(Collection entries)
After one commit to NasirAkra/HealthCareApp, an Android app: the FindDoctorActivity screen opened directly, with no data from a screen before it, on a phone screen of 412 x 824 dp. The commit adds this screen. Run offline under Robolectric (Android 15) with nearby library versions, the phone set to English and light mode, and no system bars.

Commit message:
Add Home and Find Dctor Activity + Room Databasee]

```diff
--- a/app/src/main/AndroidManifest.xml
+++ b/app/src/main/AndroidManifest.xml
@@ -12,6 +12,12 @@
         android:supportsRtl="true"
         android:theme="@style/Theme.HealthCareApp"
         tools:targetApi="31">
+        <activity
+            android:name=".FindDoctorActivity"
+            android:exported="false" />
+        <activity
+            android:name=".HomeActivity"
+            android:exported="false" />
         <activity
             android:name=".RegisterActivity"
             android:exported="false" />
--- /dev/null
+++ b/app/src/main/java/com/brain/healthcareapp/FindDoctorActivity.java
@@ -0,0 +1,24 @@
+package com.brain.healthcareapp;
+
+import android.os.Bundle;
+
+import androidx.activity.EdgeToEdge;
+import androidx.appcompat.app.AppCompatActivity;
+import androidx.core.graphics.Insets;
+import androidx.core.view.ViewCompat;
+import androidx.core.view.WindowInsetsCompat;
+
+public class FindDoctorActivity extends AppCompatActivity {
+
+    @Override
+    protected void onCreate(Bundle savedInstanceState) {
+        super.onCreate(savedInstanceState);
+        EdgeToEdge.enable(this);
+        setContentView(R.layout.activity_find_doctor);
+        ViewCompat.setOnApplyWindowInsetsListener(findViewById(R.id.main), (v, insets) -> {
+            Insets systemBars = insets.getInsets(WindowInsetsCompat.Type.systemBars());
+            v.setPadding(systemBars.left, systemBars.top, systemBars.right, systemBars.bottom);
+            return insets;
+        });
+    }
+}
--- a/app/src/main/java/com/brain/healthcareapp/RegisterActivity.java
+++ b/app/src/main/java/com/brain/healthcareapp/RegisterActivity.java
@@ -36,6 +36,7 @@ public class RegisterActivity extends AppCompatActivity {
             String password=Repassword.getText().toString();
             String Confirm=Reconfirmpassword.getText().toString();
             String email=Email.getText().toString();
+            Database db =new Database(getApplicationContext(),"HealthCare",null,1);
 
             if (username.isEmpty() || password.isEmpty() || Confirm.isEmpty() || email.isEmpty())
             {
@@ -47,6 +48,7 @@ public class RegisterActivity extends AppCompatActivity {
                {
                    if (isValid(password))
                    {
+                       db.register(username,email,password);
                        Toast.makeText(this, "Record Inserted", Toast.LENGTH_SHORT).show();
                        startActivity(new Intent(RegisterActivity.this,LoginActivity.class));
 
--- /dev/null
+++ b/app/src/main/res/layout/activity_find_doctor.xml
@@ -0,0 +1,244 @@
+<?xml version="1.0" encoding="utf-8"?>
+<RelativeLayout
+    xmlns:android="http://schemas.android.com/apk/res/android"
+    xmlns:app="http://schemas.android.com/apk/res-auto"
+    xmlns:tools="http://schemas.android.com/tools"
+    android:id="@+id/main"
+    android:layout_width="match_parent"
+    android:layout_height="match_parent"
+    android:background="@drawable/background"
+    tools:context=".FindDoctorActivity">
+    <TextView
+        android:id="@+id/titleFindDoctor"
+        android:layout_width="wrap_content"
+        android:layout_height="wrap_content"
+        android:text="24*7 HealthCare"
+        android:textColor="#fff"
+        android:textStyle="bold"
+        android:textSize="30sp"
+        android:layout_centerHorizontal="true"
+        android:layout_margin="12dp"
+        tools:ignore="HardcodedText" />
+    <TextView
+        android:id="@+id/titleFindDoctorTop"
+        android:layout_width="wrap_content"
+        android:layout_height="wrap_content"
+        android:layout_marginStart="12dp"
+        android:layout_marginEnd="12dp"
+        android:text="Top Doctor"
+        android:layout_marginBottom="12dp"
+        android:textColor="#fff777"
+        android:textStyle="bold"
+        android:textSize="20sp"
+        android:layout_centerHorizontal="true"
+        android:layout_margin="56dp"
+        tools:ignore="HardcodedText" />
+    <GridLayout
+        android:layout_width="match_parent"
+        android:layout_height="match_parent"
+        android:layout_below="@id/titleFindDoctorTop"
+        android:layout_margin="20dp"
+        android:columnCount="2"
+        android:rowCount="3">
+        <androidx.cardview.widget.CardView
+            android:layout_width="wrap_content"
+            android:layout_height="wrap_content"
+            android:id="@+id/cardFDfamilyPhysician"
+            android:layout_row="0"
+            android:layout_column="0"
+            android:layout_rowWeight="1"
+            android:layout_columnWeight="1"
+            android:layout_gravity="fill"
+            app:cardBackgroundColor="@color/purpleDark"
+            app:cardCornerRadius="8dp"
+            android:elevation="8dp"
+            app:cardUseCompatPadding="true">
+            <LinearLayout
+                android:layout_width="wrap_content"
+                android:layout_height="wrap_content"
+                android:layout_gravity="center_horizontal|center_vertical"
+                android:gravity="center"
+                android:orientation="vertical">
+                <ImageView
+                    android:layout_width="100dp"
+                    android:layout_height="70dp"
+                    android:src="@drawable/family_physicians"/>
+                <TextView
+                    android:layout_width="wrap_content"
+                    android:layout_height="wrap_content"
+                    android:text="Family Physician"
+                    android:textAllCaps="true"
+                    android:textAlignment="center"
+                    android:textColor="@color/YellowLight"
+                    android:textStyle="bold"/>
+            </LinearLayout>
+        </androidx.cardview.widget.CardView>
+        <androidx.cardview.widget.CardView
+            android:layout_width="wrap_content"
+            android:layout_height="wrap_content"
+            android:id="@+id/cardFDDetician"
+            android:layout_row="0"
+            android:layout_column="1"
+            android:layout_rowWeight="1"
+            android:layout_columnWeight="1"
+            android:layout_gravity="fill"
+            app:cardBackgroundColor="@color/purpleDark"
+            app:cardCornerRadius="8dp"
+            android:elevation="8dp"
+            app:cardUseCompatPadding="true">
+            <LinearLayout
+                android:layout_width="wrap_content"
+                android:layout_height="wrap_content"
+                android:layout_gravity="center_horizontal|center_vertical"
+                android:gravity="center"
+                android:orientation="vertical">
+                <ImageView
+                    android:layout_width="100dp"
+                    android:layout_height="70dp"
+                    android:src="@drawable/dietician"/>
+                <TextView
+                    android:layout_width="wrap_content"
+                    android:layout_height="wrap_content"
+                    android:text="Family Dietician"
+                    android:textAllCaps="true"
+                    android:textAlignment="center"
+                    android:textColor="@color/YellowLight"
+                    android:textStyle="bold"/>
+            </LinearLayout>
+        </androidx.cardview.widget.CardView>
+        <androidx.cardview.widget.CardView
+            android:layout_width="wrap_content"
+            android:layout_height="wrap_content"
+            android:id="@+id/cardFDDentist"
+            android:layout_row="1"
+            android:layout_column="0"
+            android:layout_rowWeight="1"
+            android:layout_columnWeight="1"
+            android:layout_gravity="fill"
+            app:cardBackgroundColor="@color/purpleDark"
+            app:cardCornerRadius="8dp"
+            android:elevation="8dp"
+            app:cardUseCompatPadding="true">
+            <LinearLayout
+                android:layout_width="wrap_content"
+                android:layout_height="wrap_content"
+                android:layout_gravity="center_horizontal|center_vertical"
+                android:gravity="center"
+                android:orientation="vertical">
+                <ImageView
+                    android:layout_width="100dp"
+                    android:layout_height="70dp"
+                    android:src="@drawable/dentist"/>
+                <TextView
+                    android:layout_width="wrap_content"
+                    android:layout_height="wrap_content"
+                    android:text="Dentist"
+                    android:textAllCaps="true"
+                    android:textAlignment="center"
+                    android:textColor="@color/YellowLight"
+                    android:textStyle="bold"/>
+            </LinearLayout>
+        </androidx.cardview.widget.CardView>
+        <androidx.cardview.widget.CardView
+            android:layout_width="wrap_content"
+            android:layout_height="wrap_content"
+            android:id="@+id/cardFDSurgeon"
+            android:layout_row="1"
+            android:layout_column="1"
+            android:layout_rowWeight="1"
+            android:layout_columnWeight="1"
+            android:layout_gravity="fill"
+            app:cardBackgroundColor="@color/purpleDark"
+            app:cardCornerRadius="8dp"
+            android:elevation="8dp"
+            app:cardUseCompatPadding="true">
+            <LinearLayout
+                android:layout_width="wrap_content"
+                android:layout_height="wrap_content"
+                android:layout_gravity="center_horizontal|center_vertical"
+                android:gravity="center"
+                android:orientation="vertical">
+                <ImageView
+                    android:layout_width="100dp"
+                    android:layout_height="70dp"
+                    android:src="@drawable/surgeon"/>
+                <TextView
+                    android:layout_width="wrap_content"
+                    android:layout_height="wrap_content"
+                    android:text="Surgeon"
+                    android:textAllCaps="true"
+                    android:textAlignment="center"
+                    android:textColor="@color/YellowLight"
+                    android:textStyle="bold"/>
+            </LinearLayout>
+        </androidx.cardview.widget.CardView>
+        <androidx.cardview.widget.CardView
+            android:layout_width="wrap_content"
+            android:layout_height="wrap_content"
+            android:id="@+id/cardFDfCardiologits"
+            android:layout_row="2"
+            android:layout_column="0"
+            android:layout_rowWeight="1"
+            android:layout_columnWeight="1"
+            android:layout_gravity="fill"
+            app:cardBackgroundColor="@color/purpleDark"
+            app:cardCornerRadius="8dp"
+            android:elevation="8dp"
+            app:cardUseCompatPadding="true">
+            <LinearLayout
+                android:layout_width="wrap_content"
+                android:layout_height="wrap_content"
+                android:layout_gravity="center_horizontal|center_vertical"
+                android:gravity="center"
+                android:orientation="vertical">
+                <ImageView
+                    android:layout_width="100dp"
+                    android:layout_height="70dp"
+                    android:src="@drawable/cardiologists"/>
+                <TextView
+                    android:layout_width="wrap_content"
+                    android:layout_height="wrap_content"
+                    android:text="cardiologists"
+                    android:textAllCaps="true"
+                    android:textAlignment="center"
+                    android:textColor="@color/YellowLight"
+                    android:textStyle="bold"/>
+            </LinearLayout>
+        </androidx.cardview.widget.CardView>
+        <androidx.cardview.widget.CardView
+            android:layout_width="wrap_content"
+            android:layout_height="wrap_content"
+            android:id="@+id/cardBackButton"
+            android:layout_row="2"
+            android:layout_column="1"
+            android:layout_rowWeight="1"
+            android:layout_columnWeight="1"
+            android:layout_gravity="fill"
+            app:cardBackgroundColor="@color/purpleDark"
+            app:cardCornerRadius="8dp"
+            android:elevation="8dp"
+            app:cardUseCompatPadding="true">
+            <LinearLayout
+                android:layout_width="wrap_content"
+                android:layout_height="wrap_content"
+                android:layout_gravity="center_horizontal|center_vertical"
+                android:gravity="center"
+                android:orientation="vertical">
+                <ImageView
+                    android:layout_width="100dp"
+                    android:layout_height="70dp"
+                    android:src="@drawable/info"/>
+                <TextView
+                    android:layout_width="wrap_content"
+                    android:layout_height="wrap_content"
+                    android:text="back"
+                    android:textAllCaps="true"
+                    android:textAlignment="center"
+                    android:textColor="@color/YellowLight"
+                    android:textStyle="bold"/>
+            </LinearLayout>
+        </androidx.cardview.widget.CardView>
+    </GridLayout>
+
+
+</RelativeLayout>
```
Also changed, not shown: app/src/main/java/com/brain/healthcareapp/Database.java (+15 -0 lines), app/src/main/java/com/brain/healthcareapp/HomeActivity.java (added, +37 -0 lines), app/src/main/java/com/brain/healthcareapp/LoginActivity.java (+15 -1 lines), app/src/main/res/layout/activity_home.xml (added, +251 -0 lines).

#### [Prompt]
Respond with the number of lines in the entries that include the string "main", and nothing besides.

#### [Your solution]
9